Happy 175th Birthday, Modest Mussorgsky!
Copied from Wikipedia:
Modest Petrovich Mussorgsky (Russian: Модест Петрович Мусоргский, IPA: [mɐˈdest ˈmusərkskʲɪj]; 21 March [O.S. 9 March] 1839 – 28 March [O.S. 16 March] 1881) was a Russian composer, one of the group known as “The Five“. He was an innovator of Russian music in the romantic period. He strove to achieve a uniquely Russian musical identity, often in deliberate defiance of the established conventions of Western music.
Many of his works were inspired by Russian history, Russian folklore, and other nationalist themes. Such works include the opera Boris Godunov, the orchestral tone poem Night on Bald Mountain, and the piano suite Pictures at an Exhibition.
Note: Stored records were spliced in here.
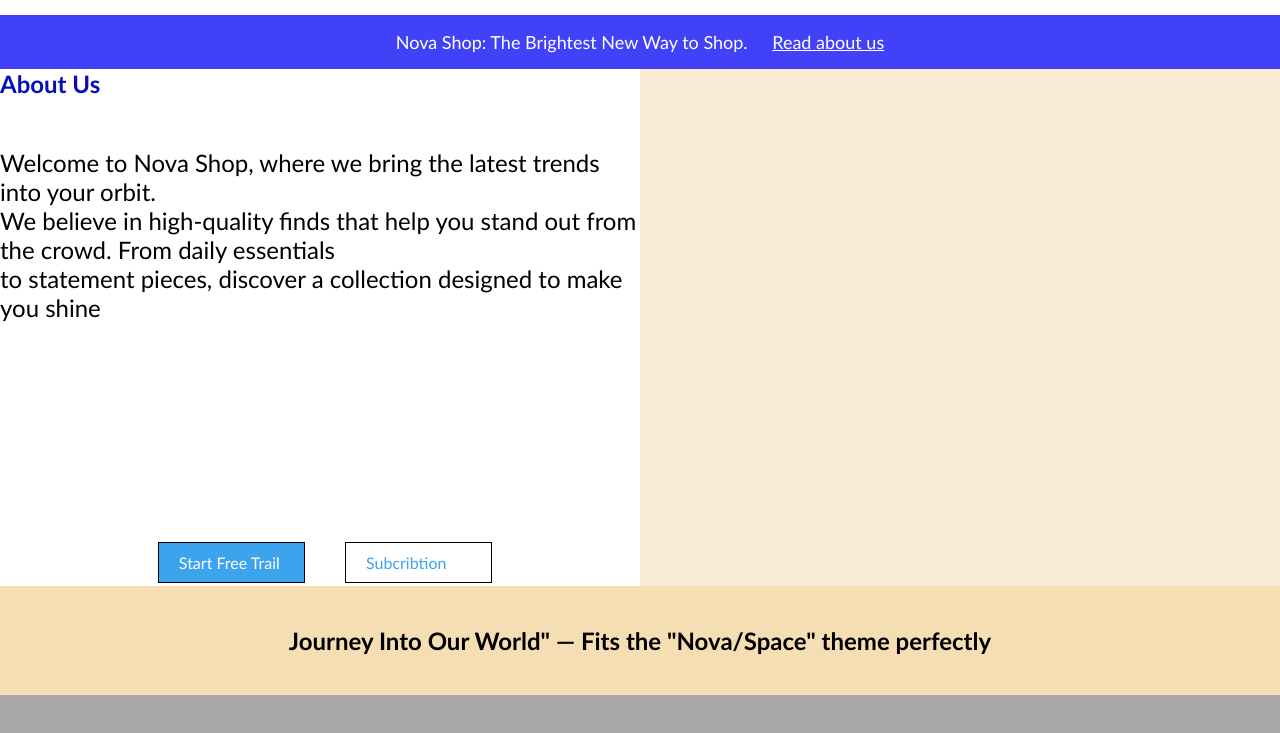
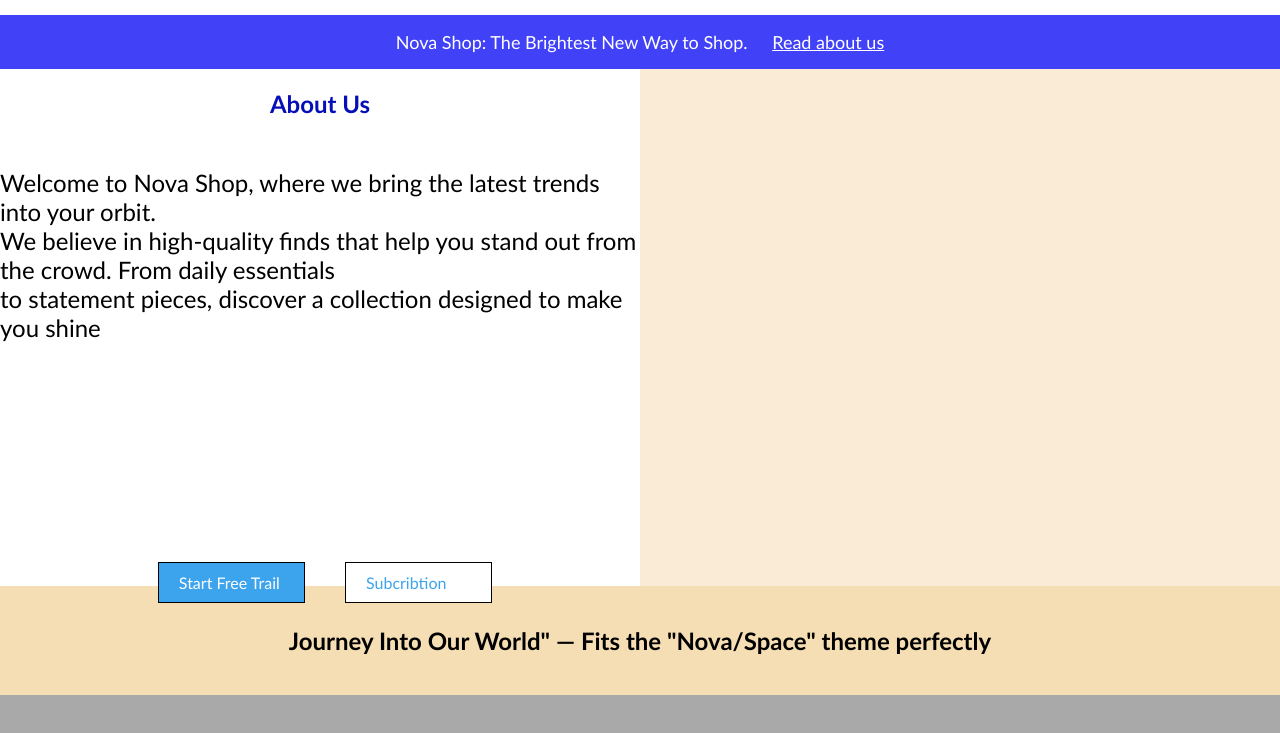
Before and after one commit to Ayush-level/CSS-mini-Projects, a plain HTML site: page NovaShop/index.html in a window 1280 px wide. Shown: the part 105-838 px from the top of the page. Drawn offline with nearby package versions, Linux system fonts and the light colour scheme.

Commit message:
dekh lo jo bhi hia

```diff
--- a/NovaShop/style.css
+++ b/NovaShop/style.css
@@ -118,6 +118,10 @@ html, body {
     font-weight: 600;
     color: rgb(5, 14, 183);
     font-size: x-large;
+    display: flex;
+    justify-content: center;
+    align-items: center;
+    margin-top: 20px;
  }
  #box1 p{
     margin-top: 50px;
```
For many years Mussorgsky’s works were mainly known in versions revised or completed by other composers. Many of his most important compositions have recently come into their own in their original forms, and some of the original scores are now also available.
From Darin: I have long been a fan of Modest Mussorgsky’s work, particularly Pictures at an Exhibition, and his dramatic use of music to tell a story without words. These incredible melodies, along with the compelling names of the various movements of Pictures, were among the first inspirations for my novel, The Mussorgsky Riddle. Truth be told, it all came to me when I was reading the back of the Pictures CD a few years ago and a simple connection formed in my head: “These are chapter titles.” From there, months and months of brainstorming of how to bring this piece of music to life eventually led to the novel being published by Curiosity Quills Press Fall/Winter 2014.
From Viktor Hartmann’s original paintings to Mussorgsky’s piano to Ravel’s orchestration to Emerson, Lake, and Palmer’s rock album, to my novel… Who knows what might come next?
Here’s to you, Modest Mussorgsky. I hope I did you proud.